Claude Gabriel Williams was born in Muskogee, Oklahoma. At the age of 10 he played guitar, mandolin, banjo, and cello. After hearing Joe Venuti on the violin, he decided he wanted to play violin.[2] He went to Kansas City, Missouri, in 1927 and became part of the Twelve Clouds of Joy, led by trumpeter Terrence Holder and then Andy Kirk, with Mary Lou Williams on piano. He recorded with them for Brunswick Records the following year. After leaving Kirk, he played in Chicago in a band with Nat King Cole and his brother Eddie Cole[3] and then became the first guitarist to record with Count Basie.[1]

He spent most of his life in Kansas City. In the 1950s, he played with Eddie Vinson, Hank Jones, and another musician from Muskogee, pianist Jay McShann.[2] For the next twenty years he led his own groups but did not record. Nearly thirty years since his last recording, he reunited with McShann in the 1970s[1] to record McShann's album Man from Muskogee.[3] Williams performed at Bill's Le Gourmet in Wichita , Kansas from 1972-1977.

In the 1990s, Williams performed at Carnegie Hall, Lincoln Center, and at the inauguration of President Bill Clinton. He was profiled on the TV program CBS News Sunday Morning and became the first person to be inducted into the Oklahoma Jazz Hall of Fame.[1] He was a recipient of a 1998 National Heritage Fellowship awarded by the National Endowment for the Arts, which is the highest honor in the folk and traditional arts in the United States.[4] His last album, Swingin' the Blues, was recorded in 2000.[3] He was 96 when he died in 2004.[1]

He was the last surviving jazz musician to have recorded before 1930.[5] His memorabilia was donated to the University of Missouri–Kansas City.[6]


  • Kansas City Greats (Big Bear, 1974)
  • Call for the Fiddler (SteepleChase, 1976)
  • Fiddler's Dream (Classic Jazz), 1981
  • Live at J's, Pt. 1 (Arhoolie, 1989)
  • Live at J's, Pt. 2 (Arhoolie, 1989)
  • Swingtime in New York (Progressive, 1994)
  • Jazz Violin & Guitar Duets (Global Village, 1995)
  • King of Kansas City (Progressive, 1996)
  • Swingin' the Blues (Bullseye Blues, 2000)
  • My Silent Love (Black & Blue, 2002)[7]

With Count Basie


  1. ^ a b c d e Kelsey, Chris. "Claude "Fiddler" Williams | Biography & History | AllMusic". AllMusic.
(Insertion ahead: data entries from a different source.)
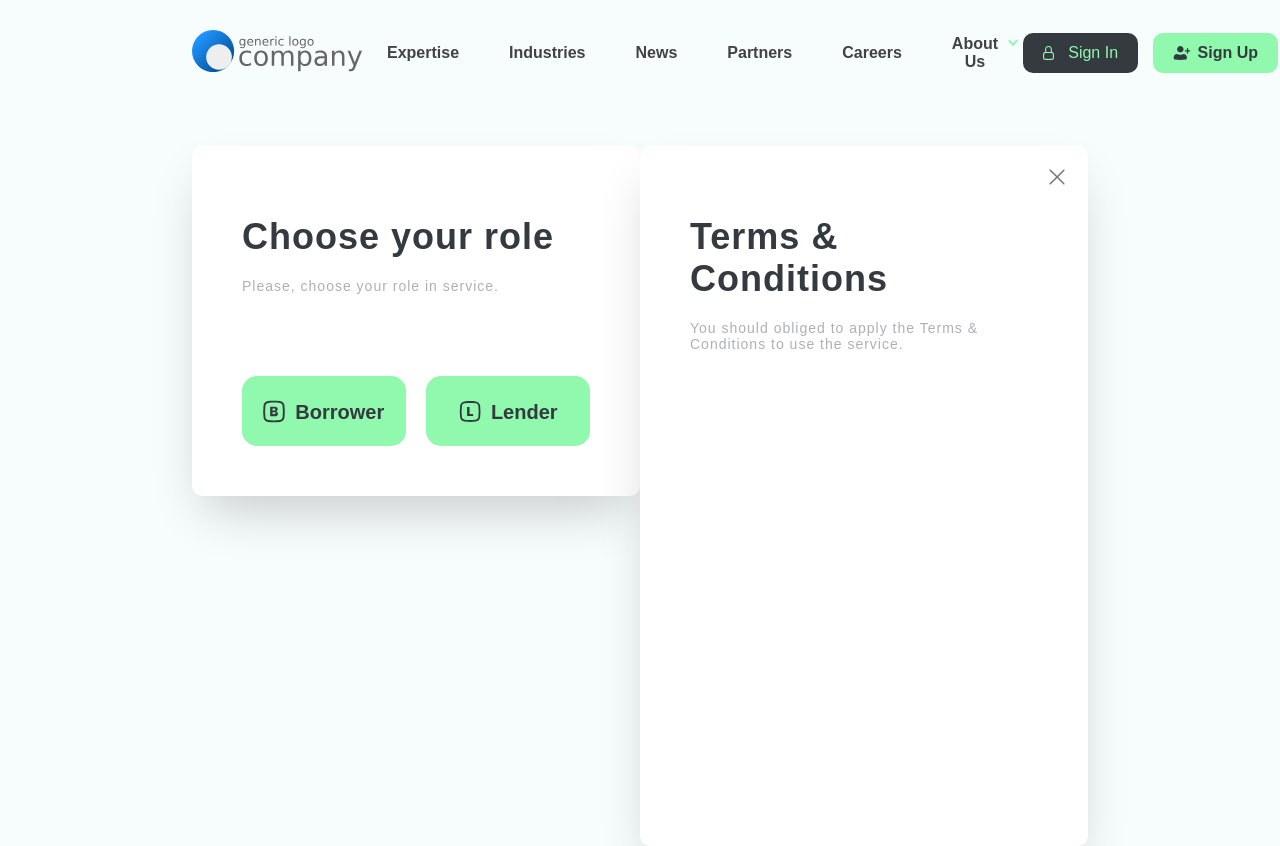
Repository: Andriy-Ma/widgetTask
Page: /
An editor plug-in stored every save of this project. The page is shown before and after the next save, followed by the edit.
The browser window is 1280 px wide. The pictures show the whole page.
Some web fonts or font styles are not loaded; a fallback is used. The project was rebuilt for these pictures with package versions that can differ from the ones it lists, and the page was loaded fresh each time. Also part of the build but not shown: src/components/Main/SelectedRoleForm/selectedRoleForm.module.css, src/components/Main/SelectedRoleForm/selectedRoleForm.jsx.

Above is the page before, as saved 2022-08-30 10:02:26.

After the next save:
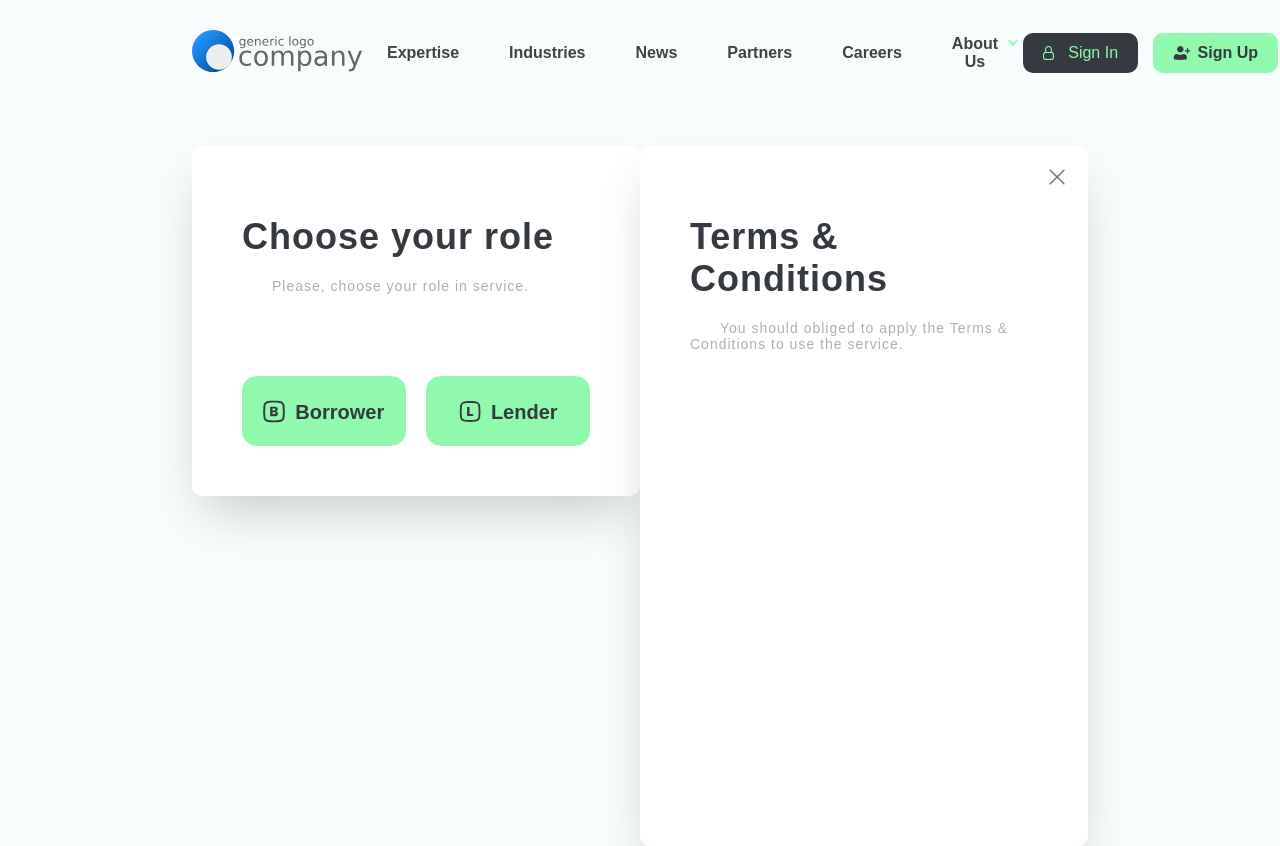
Saved 2 min 12 s later.
--- a/src/components/Main/ChooseForm/chooseForm.module.css
+++ b/src/components/Main/ChooseForm/chooseForm.module.css
@@ -37,6 +37,7 @@
     color: #343A40;
     opacity: .4;
     letter-spacing: 1px;
+    text-indent: 30px;
 }
 .buttonsChooseForm {
     display: flex;

After the save that followed:
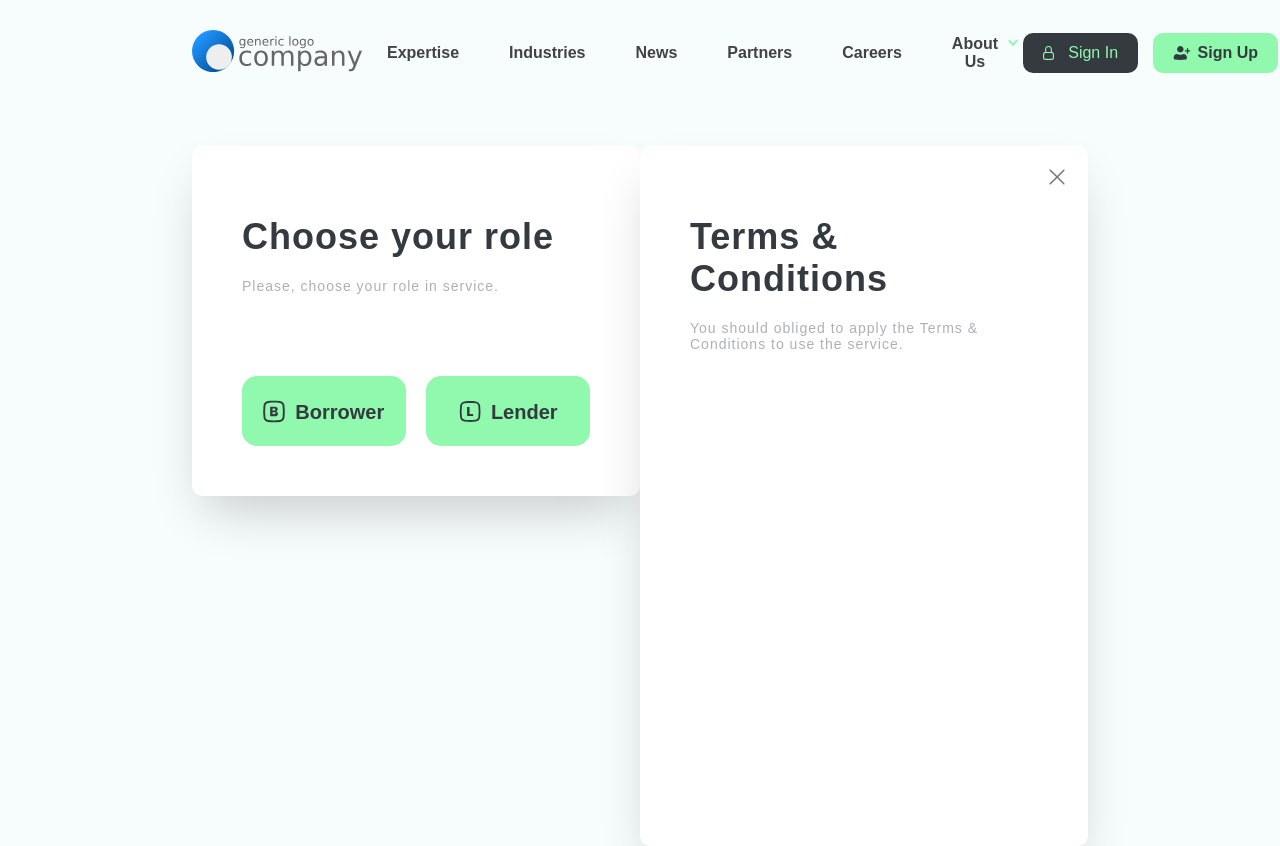
Saved 15 s later.
--- a/src/components/Main/ChooseForm/chooseForm.module.css
+++ b/src/components/Main/ChooseForm/chooseForm.module.css
@@ -37,7 +37,6 @@
     color: #343A40;
     opacity: .4;
     letter-spacing: 1px;
-    text-indent: 30px;
 }
 .buttonsChooseForm {
     display: flex;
Retrieved 11 October 2016.
  2. ^ a b Murph, John. "NPR's Jazz Profiles: Claude Williams". NPR. Retrieved 11 October 2016.
  3. ^ a b c Martin, Douglas (27 April 2004). "Claude (Fiddler) Williams, 96, Jazz Violinist". The New York Times. Retrieved 11 October 2016.
  4. ^ "NEA National Heritage Fellowships 1998". National Endowment for the Arts. Retrieved 11 November 2017.
  5. ^ "Claude 'Fiddler' Williams: 1908-2004". Retrieved 2010-09-28.
  6. ^ "Widow of 'Fiddler' Williams pleased UMKC took such care of his memorabilia". 2004-04-25. Retrieved 2010-09-28.
  7. ^ "Claude "Fiddler" Williams | Album Discography | AllMusic". AllMusic. Retrieved 11 October 2016.

External links[edit]